• **SUPPLIED RECORDS**
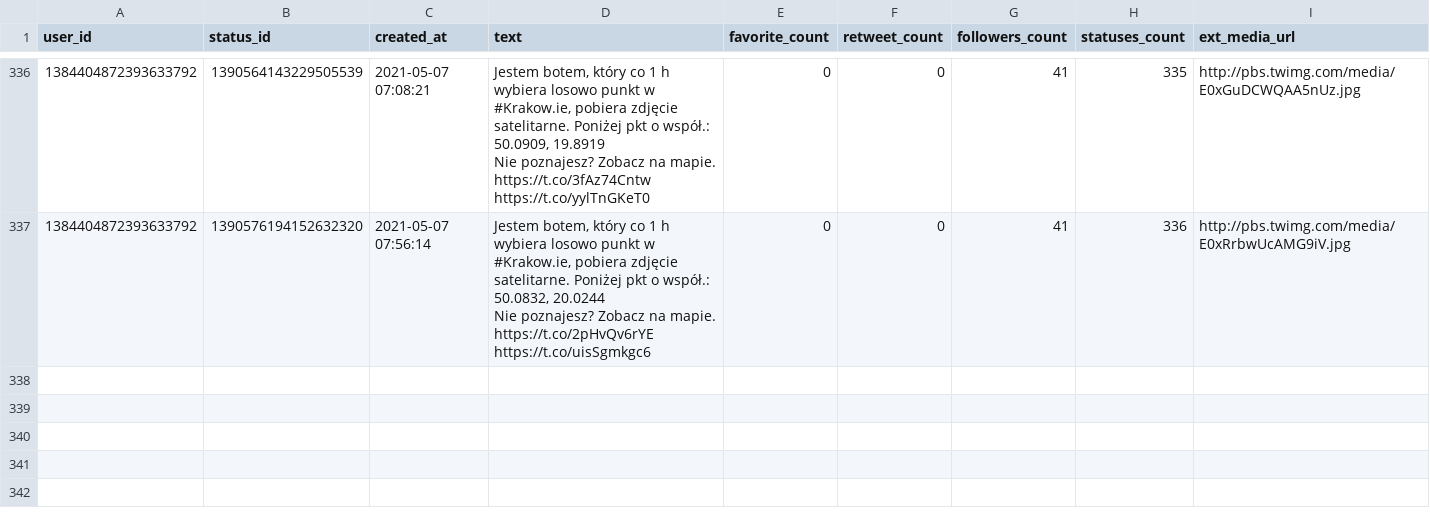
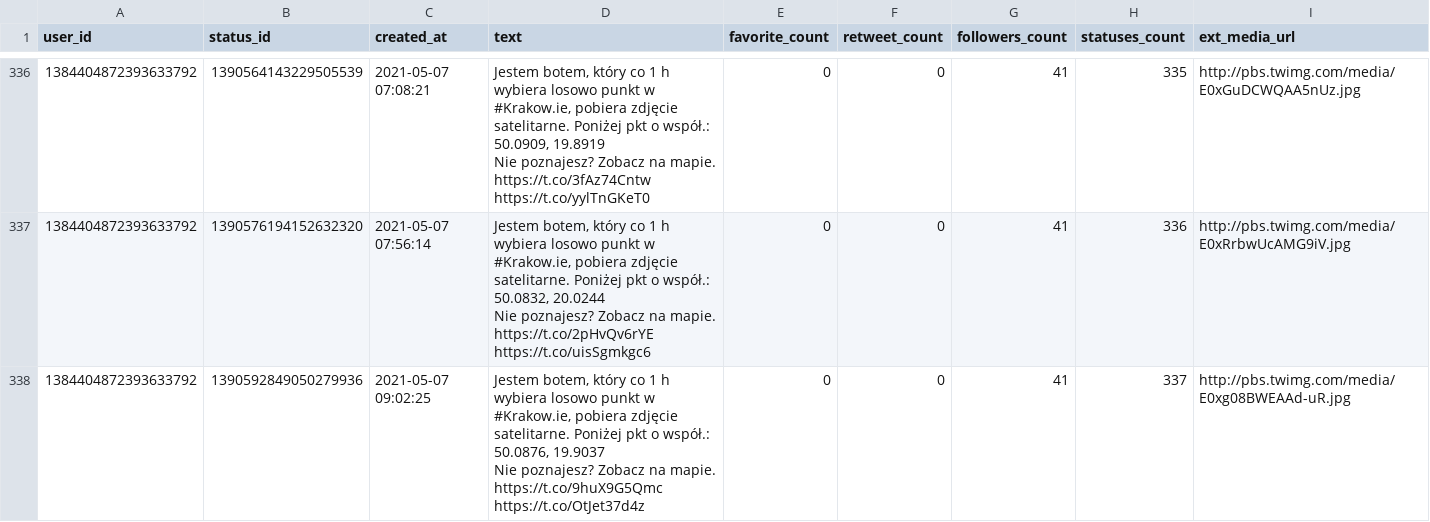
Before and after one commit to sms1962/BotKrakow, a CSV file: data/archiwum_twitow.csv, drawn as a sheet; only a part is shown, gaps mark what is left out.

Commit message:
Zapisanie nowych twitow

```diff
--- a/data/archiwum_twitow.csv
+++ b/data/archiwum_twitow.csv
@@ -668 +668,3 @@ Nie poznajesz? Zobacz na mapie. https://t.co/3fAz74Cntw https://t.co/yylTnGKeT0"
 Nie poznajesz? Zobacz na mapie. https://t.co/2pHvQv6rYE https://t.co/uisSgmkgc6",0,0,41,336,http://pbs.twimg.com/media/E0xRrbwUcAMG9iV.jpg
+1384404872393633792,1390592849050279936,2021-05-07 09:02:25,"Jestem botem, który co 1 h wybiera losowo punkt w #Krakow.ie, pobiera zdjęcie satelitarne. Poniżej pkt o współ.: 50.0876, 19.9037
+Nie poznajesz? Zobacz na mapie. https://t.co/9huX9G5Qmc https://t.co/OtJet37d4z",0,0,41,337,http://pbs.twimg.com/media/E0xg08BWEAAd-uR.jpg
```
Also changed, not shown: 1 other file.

---

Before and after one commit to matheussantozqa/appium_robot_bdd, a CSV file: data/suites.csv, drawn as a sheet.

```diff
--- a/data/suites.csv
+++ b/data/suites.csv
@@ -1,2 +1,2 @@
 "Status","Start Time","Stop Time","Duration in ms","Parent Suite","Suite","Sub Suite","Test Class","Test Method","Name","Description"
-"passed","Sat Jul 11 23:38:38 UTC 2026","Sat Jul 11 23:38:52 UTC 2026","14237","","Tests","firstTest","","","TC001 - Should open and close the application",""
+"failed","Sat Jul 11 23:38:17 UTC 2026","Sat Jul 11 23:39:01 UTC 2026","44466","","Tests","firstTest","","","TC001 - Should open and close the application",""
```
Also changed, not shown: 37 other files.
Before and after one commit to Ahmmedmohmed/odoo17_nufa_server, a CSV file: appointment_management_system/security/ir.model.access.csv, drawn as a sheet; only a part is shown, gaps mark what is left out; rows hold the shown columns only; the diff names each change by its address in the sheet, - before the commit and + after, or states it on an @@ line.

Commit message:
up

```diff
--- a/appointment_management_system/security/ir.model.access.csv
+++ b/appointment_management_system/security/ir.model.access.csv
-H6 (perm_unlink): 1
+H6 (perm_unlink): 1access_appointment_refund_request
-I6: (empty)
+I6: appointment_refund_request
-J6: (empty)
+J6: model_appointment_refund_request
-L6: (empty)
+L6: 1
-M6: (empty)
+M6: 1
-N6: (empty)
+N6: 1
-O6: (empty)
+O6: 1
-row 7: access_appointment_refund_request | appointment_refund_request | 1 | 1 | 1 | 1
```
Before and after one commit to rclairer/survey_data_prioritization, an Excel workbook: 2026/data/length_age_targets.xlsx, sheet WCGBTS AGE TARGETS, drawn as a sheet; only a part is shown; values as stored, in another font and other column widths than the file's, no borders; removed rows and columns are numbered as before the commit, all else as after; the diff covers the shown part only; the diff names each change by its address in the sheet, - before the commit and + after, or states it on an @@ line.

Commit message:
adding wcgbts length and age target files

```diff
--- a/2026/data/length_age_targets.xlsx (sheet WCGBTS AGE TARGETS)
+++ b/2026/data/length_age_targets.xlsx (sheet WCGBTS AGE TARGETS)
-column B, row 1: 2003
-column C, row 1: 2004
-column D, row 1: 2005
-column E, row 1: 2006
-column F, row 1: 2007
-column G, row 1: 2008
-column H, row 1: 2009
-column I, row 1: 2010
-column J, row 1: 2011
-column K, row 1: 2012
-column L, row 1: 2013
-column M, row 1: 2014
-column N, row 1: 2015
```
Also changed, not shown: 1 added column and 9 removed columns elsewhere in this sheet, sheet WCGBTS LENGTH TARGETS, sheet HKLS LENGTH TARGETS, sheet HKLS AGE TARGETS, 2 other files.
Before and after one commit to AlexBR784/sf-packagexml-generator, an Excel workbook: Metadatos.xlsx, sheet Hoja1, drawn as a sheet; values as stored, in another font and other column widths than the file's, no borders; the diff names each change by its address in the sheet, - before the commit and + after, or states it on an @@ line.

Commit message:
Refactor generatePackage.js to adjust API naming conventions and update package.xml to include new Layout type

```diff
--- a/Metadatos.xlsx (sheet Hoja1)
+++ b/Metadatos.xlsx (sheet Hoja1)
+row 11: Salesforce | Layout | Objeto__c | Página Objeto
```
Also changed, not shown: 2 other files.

• **YOUR ASSIGNMENT**
Where does "empty" appear in the records above? Copy every line that has it.

• **SOLUTION TO THIS PROBLEM**
-I6: (empty)
-J6: (empty)
-L6: (empty)
-M6: (empty)
-N6: (empty)
-O6: (empty)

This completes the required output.